• TASK REQUIREMENTS
Each line in the records below that has the word "shown" should be copied.
--- DATASET CONTENT Enclosed Below ---
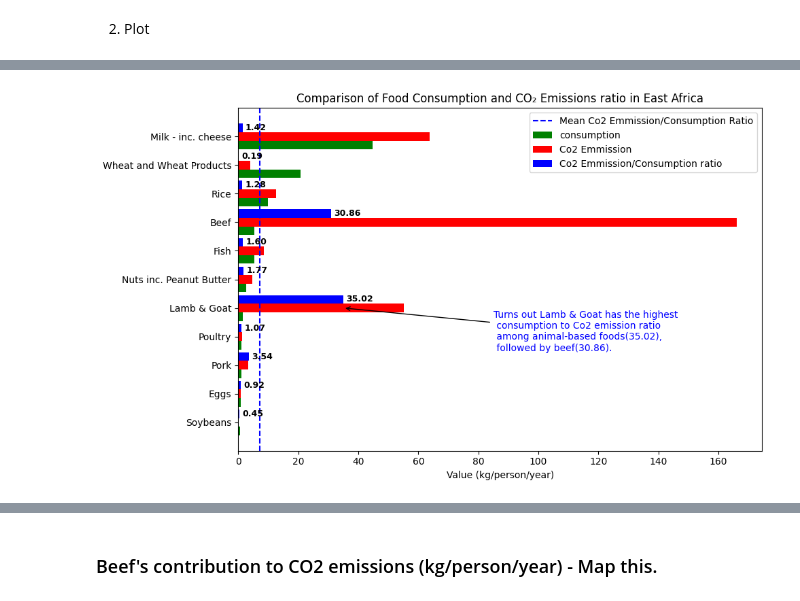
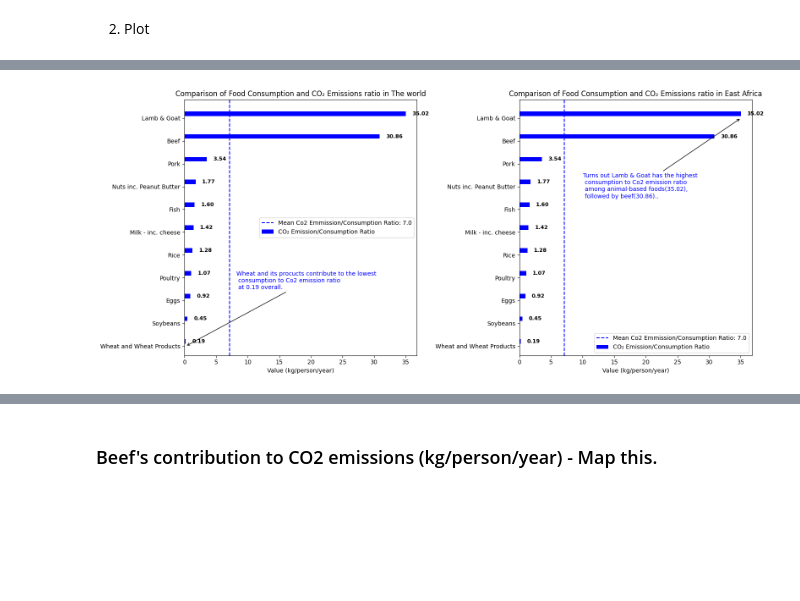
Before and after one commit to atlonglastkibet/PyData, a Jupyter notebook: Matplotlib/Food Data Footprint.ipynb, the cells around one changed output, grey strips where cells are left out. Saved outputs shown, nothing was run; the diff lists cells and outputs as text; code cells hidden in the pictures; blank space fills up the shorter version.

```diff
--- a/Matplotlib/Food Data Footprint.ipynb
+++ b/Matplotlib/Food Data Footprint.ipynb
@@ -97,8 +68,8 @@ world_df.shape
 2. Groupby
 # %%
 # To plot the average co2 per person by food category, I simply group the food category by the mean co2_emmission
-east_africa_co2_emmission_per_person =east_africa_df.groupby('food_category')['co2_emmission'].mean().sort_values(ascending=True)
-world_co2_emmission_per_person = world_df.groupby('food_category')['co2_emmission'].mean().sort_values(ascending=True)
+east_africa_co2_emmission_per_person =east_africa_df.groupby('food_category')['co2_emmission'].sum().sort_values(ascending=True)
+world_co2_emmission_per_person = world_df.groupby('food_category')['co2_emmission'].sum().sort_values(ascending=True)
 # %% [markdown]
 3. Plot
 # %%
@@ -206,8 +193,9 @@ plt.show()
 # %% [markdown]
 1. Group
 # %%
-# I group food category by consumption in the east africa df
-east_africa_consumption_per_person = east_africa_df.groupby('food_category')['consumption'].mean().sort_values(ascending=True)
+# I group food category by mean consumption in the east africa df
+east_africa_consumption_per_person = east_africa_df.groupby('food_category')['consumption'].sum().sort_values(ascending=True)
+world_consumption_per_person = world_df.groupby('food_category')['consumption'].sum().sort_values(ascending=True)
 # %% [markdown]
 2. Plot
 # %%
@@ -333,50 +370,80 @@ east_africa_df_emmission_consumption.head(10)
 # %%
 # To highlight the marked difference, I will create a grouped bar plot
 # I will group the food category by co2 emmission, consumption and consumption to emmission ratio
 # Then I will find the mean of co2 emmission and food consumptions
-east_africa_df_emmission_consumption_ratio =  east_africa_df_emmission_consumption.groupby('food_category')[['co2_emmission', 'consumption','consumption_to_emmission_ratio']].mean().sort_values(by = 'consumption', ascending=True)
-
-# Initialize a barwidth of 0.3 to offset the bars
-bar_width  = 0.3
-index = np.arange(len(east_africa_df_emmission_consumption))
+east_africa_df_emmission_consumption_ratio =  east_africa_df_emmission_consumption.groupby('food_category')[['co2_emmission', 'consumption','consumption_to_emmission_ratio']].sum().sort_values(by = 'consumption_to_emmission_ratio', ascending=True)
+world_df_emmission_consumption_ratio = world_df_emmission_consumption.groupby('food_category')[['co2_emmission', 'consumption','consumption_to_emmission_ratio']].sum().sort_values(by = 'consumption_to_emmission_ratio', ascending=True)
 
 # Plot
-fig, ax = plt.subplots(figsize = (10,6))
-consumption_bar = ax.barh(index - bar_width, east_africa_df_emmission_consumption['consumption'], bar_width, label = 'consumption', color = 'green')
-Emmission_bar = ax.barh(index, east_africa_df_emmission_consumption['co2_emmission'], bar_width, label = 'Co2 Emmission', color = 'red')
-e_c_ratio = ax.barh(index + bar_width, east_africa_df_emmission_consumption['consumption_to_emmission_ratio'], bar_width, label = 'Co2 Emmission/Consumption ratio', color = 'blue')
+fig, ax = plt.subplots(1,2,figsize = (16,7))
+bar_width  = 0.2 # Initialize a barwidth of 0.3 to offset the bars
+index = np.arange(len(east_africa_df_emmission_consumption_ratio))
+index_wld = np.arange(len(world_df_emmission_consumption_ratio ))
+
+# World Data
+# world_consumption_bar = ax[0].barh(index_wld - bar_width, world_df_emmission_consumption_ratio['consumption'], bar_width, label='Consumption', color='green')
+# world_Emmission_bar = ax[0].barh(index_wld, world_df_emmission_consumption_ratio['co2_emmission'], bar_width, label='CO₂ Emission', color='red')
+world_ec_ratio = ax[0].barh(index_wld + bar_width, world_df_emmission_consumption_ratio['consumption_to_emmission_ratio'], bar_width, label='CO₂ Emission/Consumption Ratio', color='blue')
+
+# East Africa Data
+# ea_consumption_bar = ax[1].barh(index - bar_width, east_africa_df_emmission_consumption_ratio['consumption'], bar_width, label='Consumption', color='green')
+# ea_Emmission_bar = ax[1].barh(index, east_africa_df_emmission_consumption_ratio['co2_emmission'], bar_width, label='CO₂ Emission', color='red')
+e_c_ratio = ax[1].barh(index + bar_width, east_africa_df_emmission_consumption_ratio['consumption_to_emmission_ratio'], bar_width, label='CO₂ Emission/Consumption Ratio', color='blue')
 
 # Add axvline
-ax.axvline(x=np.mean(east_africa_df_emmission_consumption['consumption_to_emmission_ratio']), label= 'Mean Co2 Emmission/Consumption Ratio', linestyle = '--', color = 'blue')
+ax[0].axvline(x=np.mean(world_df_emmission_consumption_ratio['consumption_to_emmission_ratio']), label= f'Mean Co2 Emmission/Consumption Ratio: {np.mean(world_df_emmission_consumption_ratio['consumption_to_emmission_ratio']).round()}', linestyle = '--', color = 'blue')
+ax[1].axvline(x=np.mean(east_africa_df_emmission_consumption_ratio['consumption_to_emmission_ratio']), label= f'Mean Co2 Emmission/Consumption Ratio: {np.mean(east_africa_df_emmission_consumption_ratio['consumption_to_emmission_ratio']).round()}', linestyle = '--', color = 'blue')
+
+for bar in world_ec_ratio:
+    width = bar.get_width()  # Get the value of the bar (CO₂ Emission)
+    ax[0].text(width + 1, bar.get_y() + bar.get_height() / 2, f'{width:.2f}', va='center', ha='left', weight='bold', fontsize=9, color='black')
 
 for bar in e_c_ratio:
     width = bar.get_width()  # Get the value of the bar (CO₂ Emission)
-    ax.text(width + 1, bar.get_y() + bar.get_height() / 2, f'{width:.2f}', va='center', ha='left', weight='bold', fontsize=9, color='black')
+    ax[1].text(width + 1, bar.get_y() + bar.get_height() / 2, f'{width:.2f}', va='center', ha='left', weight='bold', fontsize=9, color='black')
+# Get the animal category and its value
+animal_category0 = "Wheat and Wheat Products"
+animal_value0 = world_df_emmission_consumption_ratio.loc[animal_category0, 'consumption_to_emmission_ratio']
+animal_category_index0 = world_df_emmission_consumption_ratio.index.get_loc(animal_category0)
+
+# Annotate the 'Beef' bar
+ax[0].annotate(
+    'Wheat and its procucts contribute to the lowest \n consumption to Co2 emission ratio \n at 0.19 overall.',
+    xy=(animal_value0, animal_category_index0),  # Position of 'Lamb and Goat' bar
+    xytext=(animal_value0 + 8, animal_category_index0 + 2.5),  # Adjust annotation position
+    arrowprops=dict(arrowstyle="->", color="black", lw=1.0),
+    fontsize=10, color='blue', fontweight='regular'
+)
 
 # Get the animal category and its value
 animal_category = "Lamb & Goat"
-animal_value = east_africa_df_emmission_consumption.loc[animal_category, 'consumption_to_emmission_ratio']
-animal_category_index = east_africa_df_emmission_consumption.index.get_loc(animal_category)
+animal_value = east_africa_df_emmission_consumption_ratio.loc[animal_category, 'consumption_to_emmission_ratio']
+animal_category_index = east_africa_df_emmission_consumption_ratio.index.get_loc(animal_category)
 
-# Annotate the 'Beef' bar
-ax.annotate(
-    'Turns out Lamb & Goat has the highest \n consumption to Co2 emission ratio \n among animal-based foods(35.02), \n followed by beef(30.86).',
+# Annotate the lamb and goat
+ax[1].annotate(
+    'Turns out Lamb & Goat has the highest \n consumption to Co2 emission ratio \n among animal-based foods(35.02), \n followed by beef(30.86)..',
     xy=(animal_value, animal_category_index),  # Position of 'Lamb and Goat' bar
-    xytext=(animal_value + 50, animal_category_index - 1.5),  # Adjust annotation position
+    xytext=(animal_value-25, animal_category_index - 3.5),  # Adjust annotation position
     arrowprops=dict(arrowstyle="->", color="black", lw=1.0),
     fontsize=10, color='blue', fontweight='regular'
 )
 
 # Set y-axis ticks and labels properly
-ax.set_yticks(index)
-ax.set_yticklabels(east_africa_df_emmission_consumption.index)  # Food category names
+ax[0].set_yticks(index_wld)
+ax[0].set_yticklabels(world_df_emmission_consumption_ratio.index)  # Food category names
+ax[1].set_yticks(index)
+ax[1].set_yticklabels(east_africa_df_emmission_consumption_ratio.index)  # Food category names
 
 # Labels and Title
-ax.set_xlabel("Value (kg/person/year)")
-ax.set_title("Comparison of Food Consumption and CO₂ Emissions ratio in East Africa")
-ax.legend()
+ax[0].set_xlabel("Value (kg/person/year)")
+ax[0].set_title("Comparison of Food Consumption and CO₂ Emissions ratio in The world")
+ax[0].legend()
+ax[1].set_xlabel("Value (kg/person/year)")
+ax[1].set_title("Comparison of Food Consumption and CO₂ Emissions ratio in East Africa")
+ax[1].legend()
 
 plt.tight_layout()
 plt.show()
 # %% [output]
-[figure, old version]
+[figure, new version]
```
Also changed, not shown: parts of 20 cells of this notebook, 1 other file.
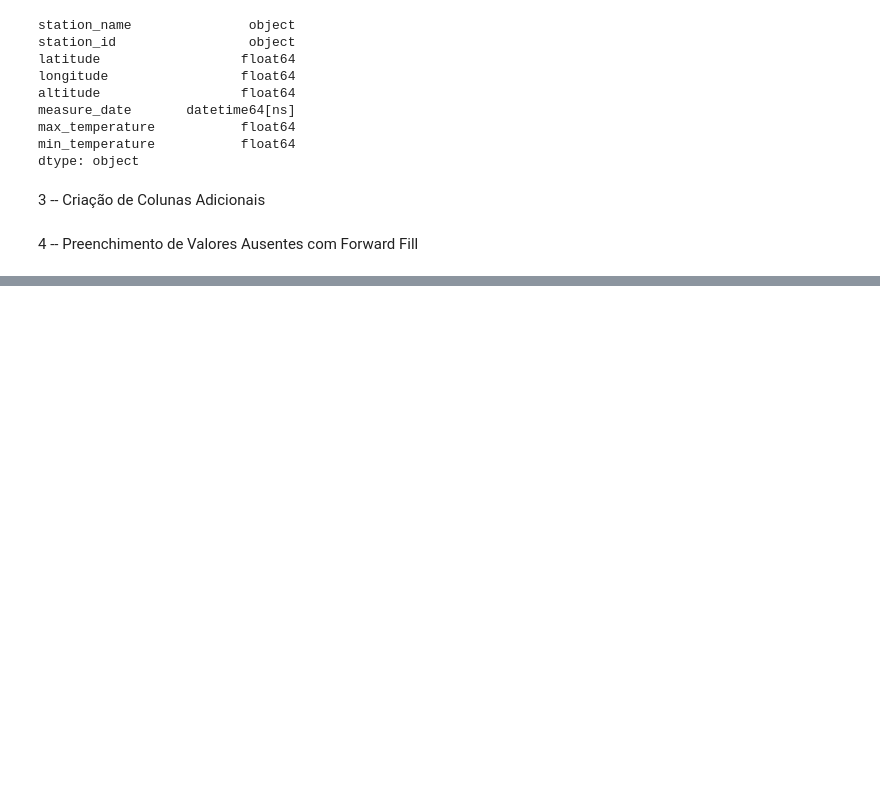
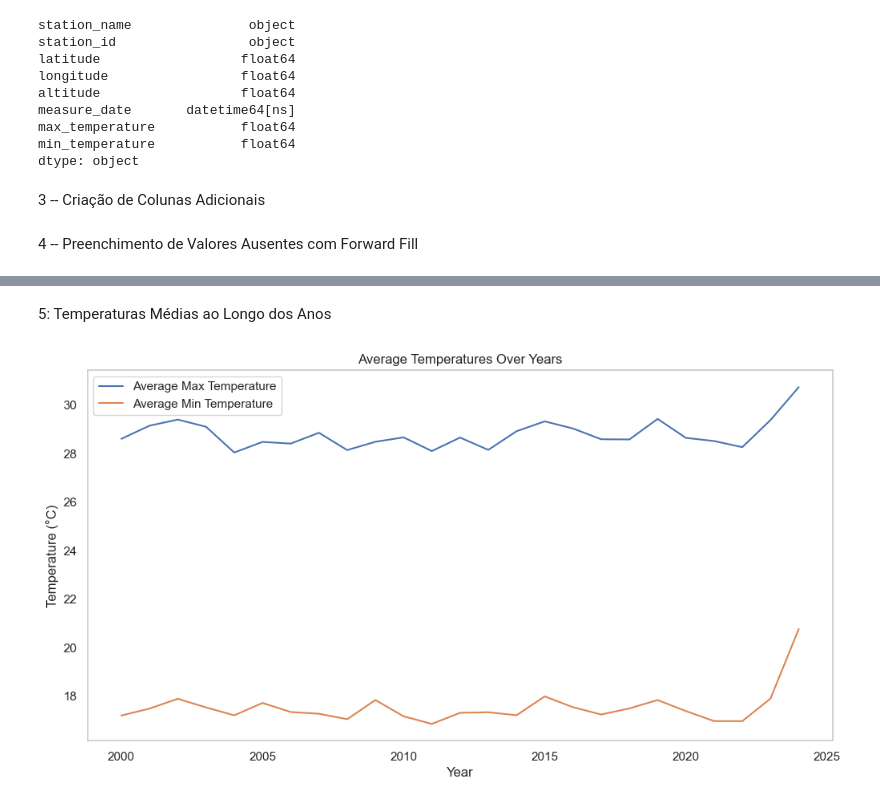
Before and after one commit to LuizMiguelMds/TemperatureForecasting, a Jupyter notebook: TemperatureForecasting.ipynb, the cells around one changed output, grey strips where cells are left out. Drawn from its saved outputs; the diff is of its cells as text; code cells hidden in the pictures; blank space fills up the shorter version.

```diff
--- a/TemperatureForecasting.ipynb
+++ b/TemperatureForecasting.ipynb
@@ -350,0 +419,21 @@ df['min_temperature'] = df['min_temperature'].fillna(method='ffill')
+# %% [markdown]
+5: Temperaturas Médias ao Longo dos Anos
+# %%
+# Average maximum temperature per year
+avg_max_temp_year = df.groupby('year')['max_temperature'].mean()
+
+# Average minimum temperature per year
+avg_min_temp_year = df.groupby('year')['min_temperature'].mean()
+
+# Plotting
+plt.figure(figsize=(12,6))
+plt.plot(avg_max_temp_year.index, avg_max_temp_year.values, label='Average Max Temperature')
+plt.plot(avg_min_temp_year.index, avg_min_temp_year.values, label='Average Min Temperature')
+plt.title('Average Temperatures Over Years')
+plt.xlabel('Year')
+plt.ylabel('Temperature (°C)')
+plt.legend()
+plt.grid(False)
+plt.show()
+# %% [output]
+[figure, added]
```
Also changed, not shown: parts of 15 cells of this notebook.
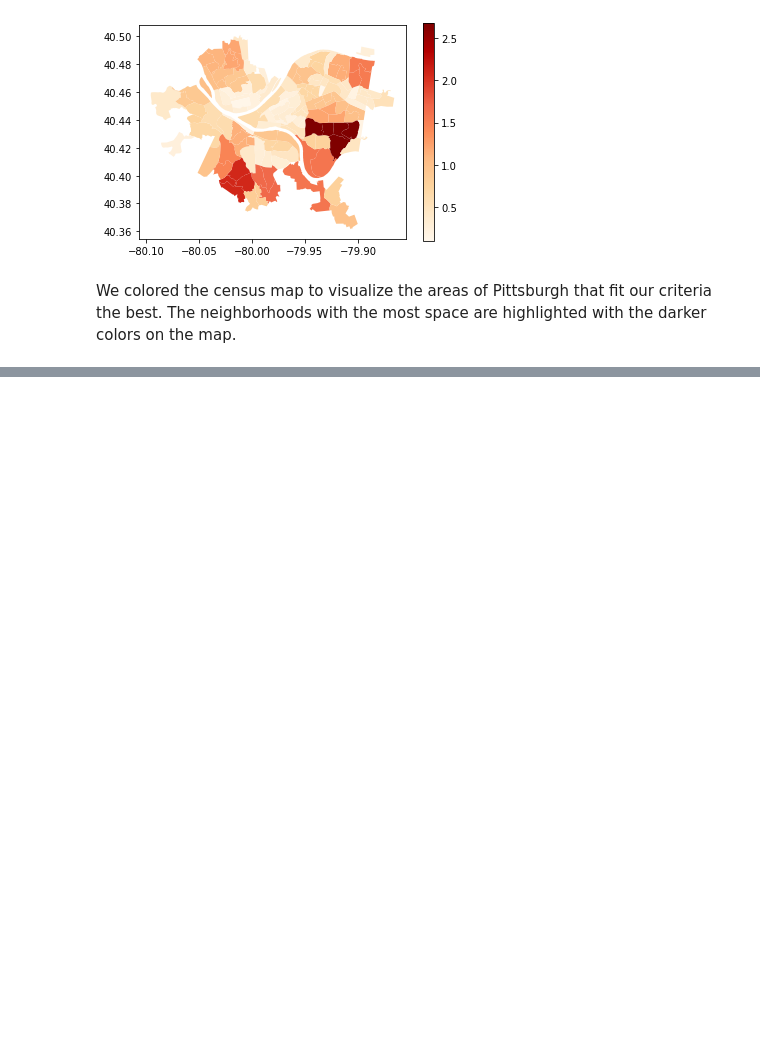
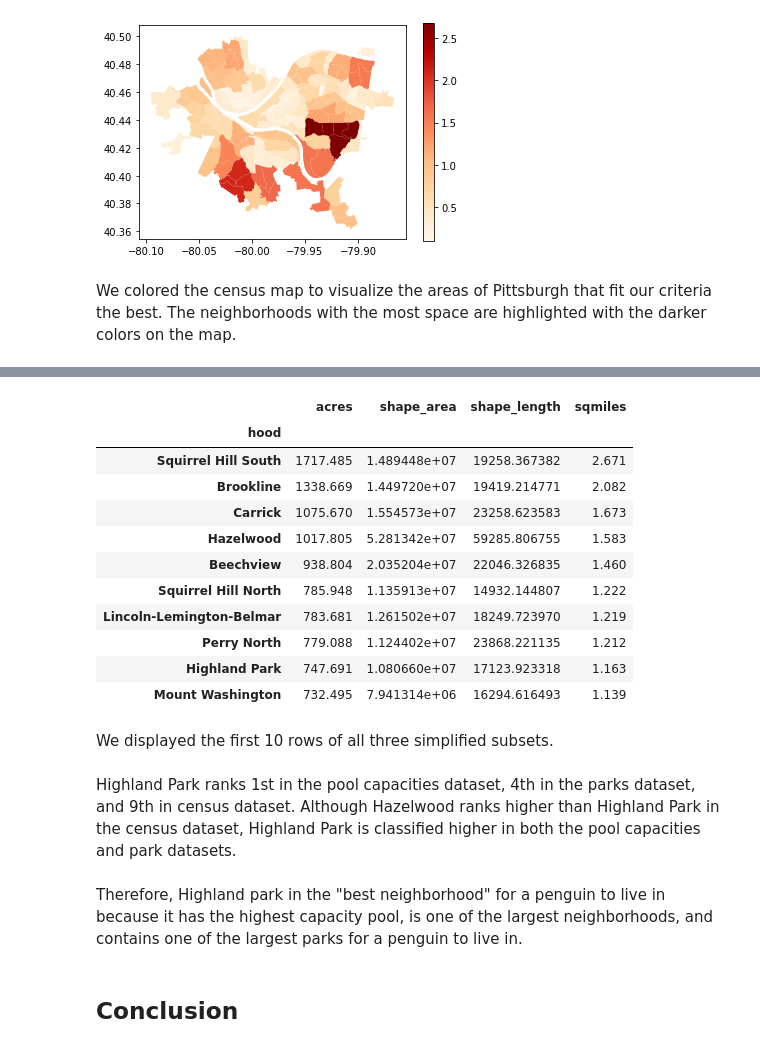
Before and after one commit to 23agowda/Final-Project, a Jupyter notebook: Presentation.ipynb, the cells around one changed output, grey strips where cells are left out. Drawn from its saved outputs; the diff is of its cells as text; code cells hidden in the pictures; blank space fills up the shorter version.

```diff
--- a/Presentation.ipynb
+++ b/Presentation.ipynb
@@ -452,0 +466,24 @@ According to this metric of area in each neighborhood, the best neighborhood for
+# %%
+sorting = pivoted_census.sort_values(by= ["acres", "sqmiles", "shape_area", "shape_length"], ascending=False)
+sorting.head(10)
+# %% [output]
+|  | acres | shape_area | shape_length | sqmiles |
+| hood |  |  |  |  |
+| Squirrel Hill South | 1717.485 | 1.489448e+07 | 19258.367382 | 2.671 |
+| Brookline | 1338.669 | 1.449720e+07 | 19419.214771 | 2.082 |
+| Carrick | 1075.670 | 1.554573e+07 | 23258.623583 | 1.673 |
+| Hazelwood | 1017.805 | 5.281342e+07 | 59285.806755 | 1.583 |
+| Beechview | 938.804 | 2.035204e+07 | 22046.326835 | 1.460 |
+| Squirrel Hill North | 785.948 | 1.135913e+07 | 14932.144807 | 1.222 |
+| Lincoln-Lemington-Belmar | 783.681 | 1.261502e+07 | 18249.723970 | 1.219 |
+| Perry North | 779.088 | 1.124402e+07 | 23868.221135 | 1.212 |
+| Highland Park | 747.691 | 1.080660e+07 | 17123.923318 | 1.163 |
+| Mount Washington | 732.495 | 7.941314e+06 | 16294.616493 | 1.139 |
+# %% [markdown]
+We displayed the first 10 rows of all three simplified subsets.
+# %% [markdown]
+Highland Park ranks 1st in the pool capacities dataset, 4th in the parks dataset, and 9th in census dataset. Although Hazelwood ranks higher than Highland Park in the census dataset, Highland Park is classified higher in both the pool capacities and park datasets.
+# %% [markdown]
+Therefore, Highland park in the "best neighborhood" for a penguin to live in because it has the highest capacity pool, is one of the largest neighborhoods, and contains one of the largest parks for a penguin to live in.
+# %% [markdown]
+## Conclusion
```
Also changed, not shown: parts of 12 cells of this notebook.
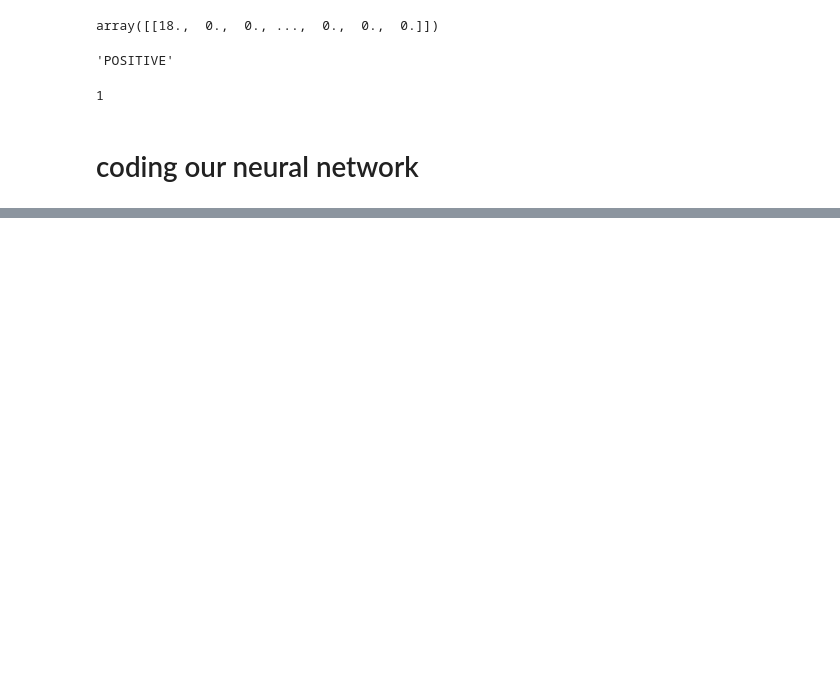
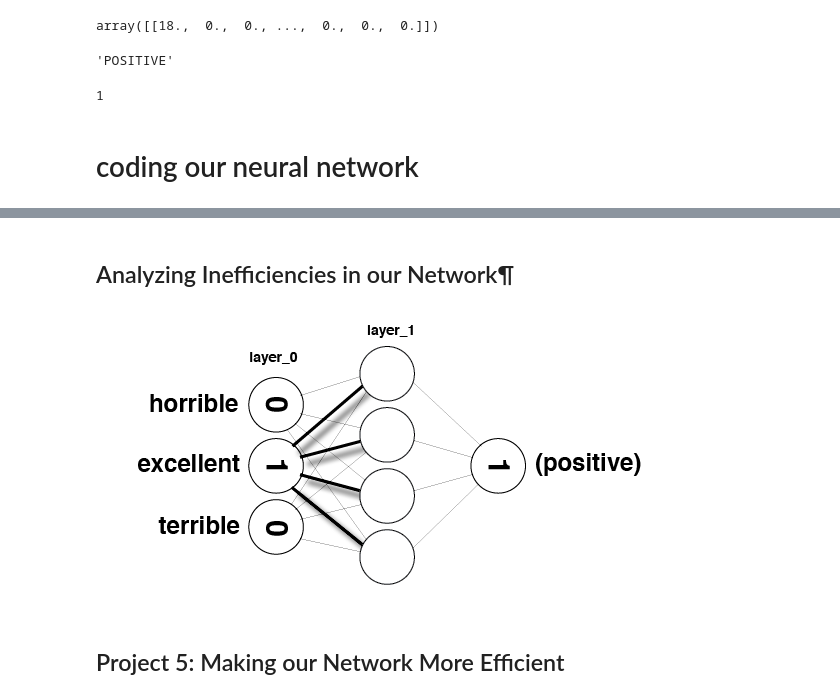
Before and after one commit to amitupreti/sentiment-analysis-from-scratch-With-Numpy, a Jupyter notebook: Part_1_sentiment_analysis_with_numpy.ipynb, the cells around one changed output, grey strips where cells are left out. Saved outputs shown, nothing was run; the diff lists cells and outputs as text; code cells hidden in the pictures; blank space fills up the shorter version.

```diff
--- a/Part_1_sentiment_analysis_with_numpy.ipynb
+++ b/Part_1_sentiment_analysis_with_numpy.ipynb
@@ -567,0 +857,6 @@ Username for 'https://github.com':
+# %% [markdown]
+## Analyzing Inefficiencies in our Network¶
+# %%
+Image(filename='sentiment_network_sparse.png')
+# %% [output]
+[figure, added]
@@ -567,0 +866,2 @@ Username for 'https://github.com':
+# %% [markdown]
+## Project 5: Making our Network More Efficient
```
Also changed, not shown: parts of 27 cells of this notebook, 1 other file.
--- End of Enclosed DATASET CONTENT ---
• SOLUTION FOR THIS TASK
Before and after one commit to atlonglastkibet/PyData, a Jupyter notebook: Matplotlib/Food Data Footprint.ipynb, the cells around one changed output, grey strips where cells are left out. Saved outputs shown, nothing was run; the diff lists cells and outputs as text; code cells hidden in the pictures; blank space fills up the shorter version.
Also changed, not shown: parts of 20 cells of this notebook, 1 other file.
Also changed, not shown: parts of 15 cells of this notebook.
Also changed, not shown: parts of 12 cells of this notebook.
Before and after one commit to amitupreti/sentiment-analysis-from-scratch-With-Numpy, a Jupyter notebook: Part_1_sentiment_analysis_with_numpy.ipynb, the cells around one changed output, grey strips where cells are left out. Saved outputs shown, nothing was run; the diff lists cells and outputs as text; code cells hidden in the pictures; blank space fills up the shorter version.
Also changed, not shown: parts of 27 cells of this notebook, 1 other file.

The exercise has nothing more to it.